Everything except the pictures should be printed exactly as it appears in the records.

RECORDS SUPPLIED section start

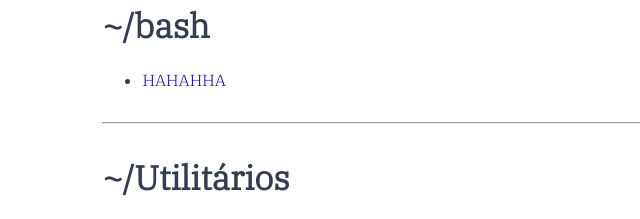
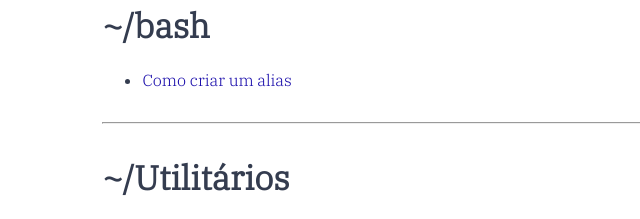
Before and after one commit to Shellwiki/shellwiki.github.io, a plain HTML site: page index.html in a window 1280 px wide. Shown: the part 279-498 px from the top of the page, 0-640 px from the left. Drawn offline with Linux system fonts and the light colour scheme.

Commit message:
Add files via upload

```diff
--- a/index.html
+++ b/index.html
@@ -33,7 +33,7 @@
 
  <h1>~/bash</h1>
     <ul>
-        <li><a href="#">HAHAHHA</a></li>
+        <li><a href="documentos/bash/Como_criar_um_alias.txt">Como criar um alias</a></li>
     </ul>
 
 <hr>
```
Also changed, not shown: documentos/bash/Como_criar_um_alias.txt (added).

RECORDS SUPPLIED section end

» **RESPONSE AREA**:
Before and after one commit to Shellwiki/shellwiki.github.io, a plain HTML site: page index.html in a window 1280 px wide. Shown: the part 279-498 px from the top of the page, 0-640 px from the left. Drawn offline with Linux system fonts and the light colour scheme.

Commit message:
Add files via upload

```diff
--- a/index.html
+++ b/index.html
@@ -33,7 +33,7 @@
 
  <h1>~/bash</h1>
     <ul>
-        <li><a href="#">HAHAHHA</a></li>
+        <li><a href="documentos/bash/Como_criar_um_alias.txt">Como criar um alias</a></li>
     </ul>
 
 <hr>
```
Also changed, not shown: documentos/bash/Como_criar_um_alias.txt (added).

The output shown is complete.